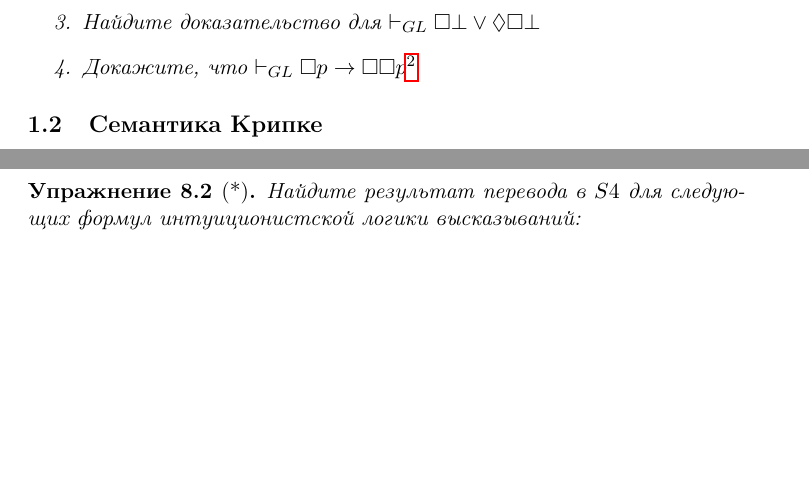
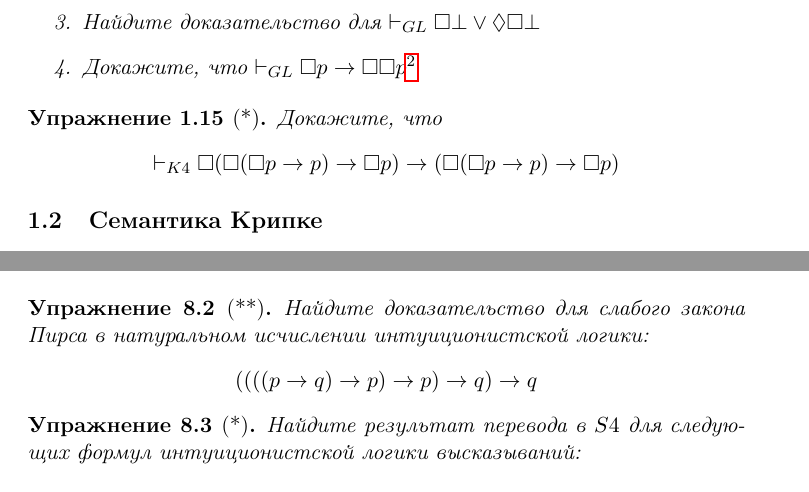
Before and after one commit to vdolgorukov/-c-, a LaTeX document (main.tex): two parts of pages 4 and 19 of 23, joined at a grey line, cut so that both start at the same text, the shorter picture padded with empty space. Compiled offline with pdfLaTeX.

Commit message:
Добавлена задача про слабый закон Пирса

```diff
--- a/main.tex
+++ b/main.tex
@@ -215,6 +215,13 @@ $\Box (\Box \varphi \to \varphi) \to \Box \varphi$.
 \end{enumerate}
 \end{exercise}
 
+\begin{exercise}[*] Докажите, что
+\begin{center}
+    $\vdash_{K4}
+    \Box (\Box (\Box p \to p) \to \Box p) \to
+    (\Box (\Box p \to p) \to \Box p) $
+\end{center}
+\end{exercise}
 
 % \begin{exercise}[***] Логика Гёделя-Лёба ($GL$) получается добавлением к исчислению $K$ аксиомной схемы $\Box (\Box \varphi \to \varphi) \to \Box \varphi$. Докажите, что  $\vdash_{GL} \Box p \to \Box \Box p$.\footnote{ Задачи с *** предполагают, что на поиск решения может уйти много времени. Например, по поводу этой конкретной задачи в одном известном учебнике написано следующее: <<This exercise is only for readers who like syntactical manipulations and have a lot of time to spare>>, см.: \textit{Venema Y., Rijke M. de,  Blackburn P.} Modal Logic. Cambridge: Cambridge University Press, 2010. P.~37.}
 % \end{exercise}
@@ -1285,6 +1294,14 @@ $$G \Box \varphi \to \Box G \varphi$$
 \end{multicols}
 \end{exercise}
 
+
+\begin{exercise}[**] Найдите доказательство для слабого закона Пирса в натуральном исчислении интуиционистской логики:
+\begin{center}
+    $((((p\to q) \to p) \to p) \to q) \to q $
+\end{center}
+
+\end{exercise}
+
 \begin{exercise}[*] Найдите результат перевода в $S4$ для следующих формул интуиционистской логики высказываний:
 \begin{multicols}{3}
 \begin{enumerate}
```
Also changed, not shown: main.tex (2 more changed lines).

• • •

State how many lines contain the word "Найдите" across the listing, and give no other text.

2